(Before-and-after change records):
BEGIN

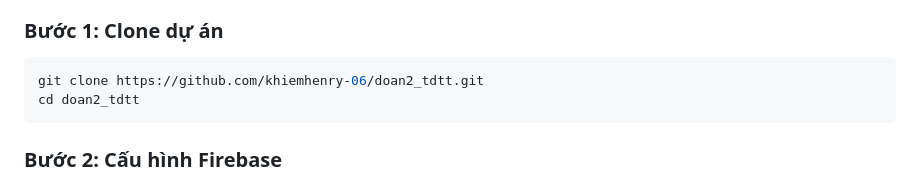
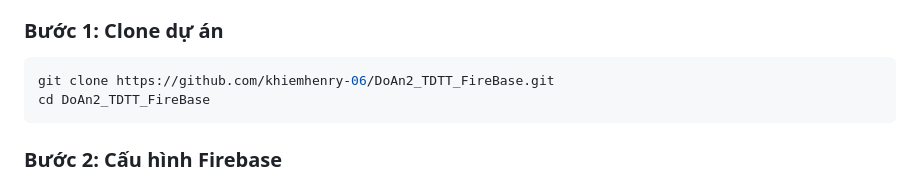
Before and after one commit to khiemhenry-06/DoAn2_TDTT_FireBase, a Markdown page: README.md, the part around the change. Drawn GitHub-style.

Commit message:
Thử Nghiệm Lần 1

````diff
--- a/README.md
+++ b/README.md
@@ -100,8 +100,8 @@ VisionAI/
 
 ### Bước 1: Clone dự án
 ```bash
-git clone https://github.com/khiemhenry-06/doan2_tdtt.git
-cd doan2_tdtt
+git clone https://github.com/khiemhenry-06/DoAn2_TDTT_FireBase.git
+cd DoAn2_TDTT_FireBase
 ```
 
 ### Bước 2: Cấu hình Firebase
````
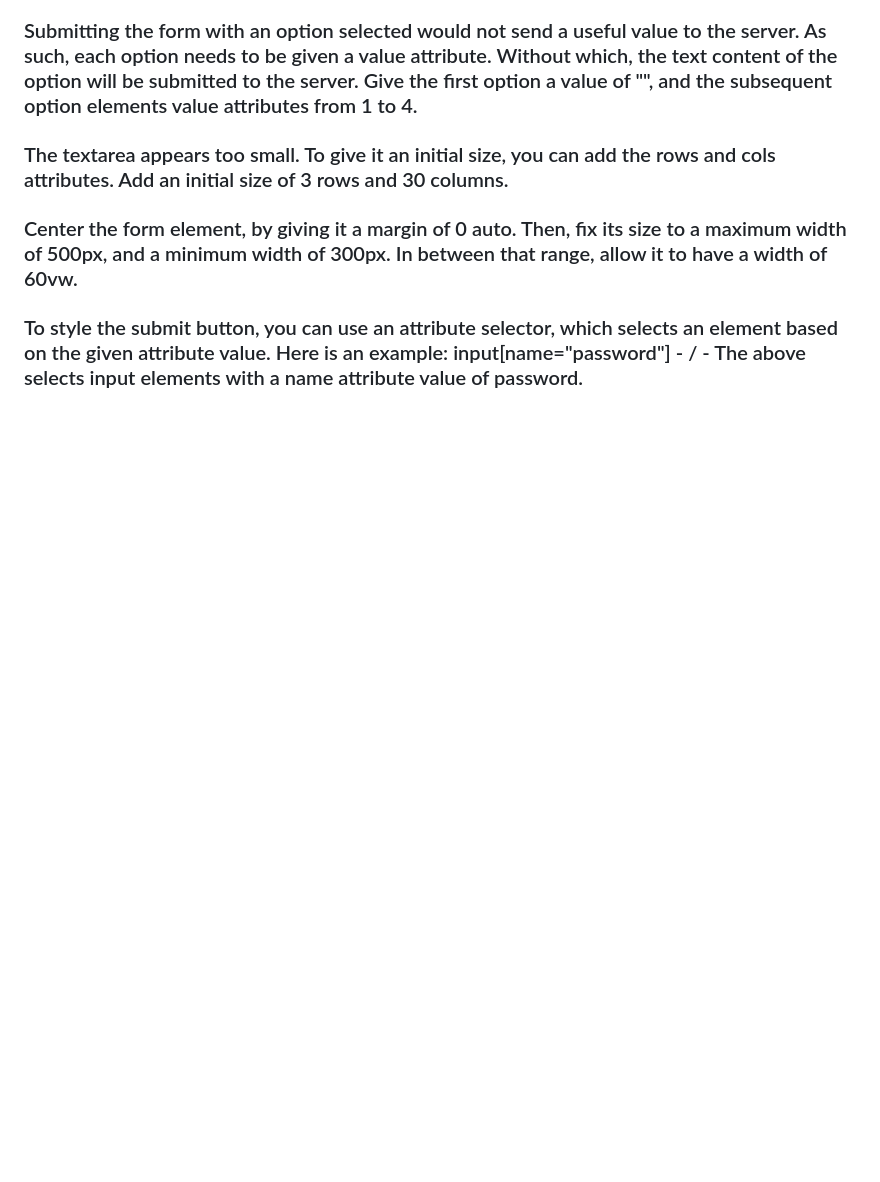
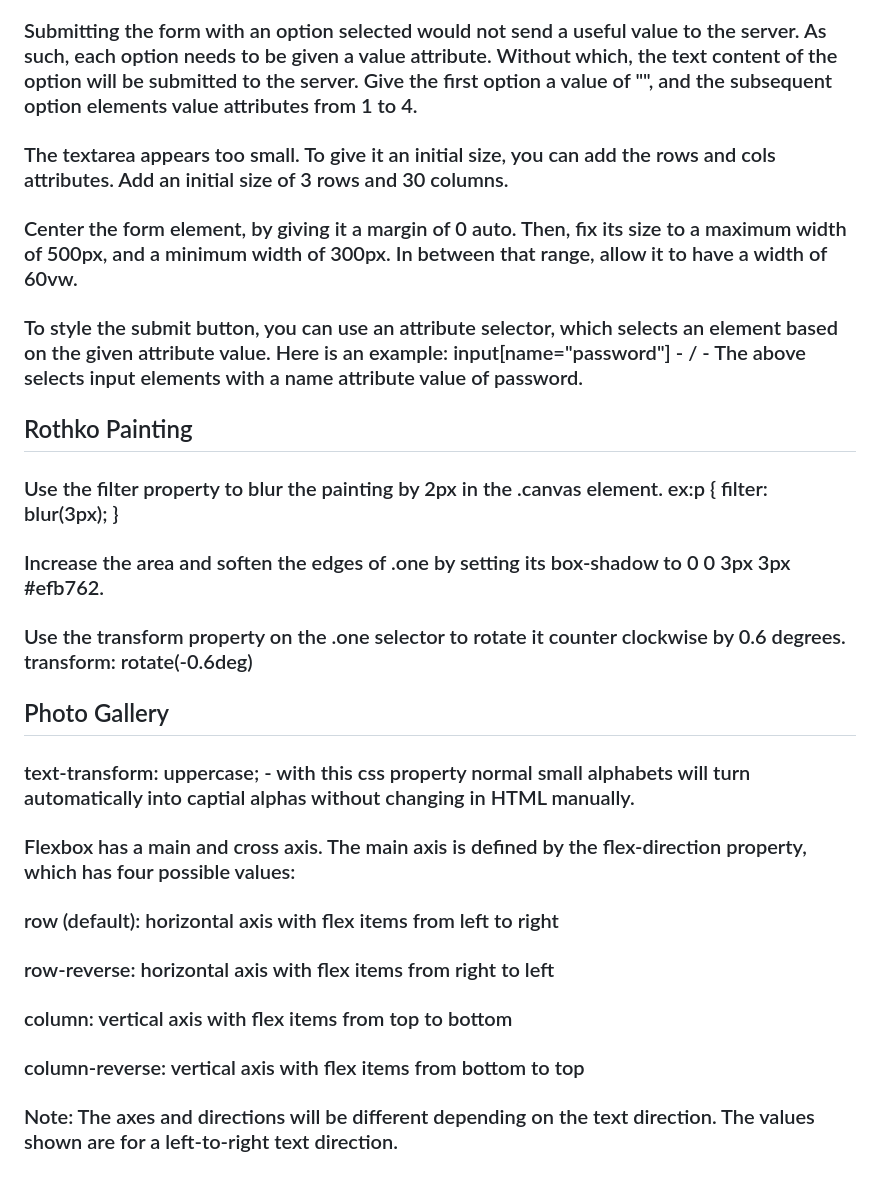
Before and after one commit to Vamthecoder/Frontend, a Markdown page: HTML_notes.md, the part around the change. Rendered like a GitHub page; blank space fills up the shorter version.

Commit message:
Day3 #100DaysOfCodingChallenge

```diff
--- a/HTML_notes.md
+++ b/HTML_notes.md
@@ -48,3 +48,18 @@
 ### The textarea appears too small. To give it an initial size, you can add the rows and cols attributes. Add an initial size of 3 rows and 30 columns.
 ### Center the form element, by giving it a margin of 0 auto. Then, fix its size to a maximum width of 500px, and a minimum width of 300px. In between that range, allow it to have a width of 60vw.
 ### To style the submit button, you can use an attribute selector, which selects an element based on the given attribute value. Here is an example: input[name="password"] - / - The above selects input elements with a name attribute value of password.
+
+## Rothko Painting
+### Use the filter property to blur the painting by 2px in the .canvas element. ex:p {  filter: blur(3px); }
+### Increase the area and soften the edges of .one by setting its box-shadow to 0 0 3px 3px #efb762.
+### Use the transform property on the .one selector to rotate it counter clockwise by 0.6 degrees. transform: rotate(-0.6deg)
+
+## Photo Gallery
+### text-transform: uppercase; - with this css property normal small alphabets will turn automatically into captial alphas without changing in HTML manually.
+### Flexbox has a main and cross axis. The main axis is defined by the flex-direction property, which has four possible values:
+### row (default): horizontal axis with flex items from left to right
+### row-reverse: horizontal axis with flex items from right to left
+### column: vertical axis with flex items from top to bottom
+### column-reverse: vertical axis with flex items from bottom to top
+### Note: The axes and directions will be different depending on the text direction. The values shown are for a left-to-right text direction.
+###
```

END

(What is expected): The only acceptable answer is a number: how many lines in the data above hold the word "with".

(Solution to the problem): 6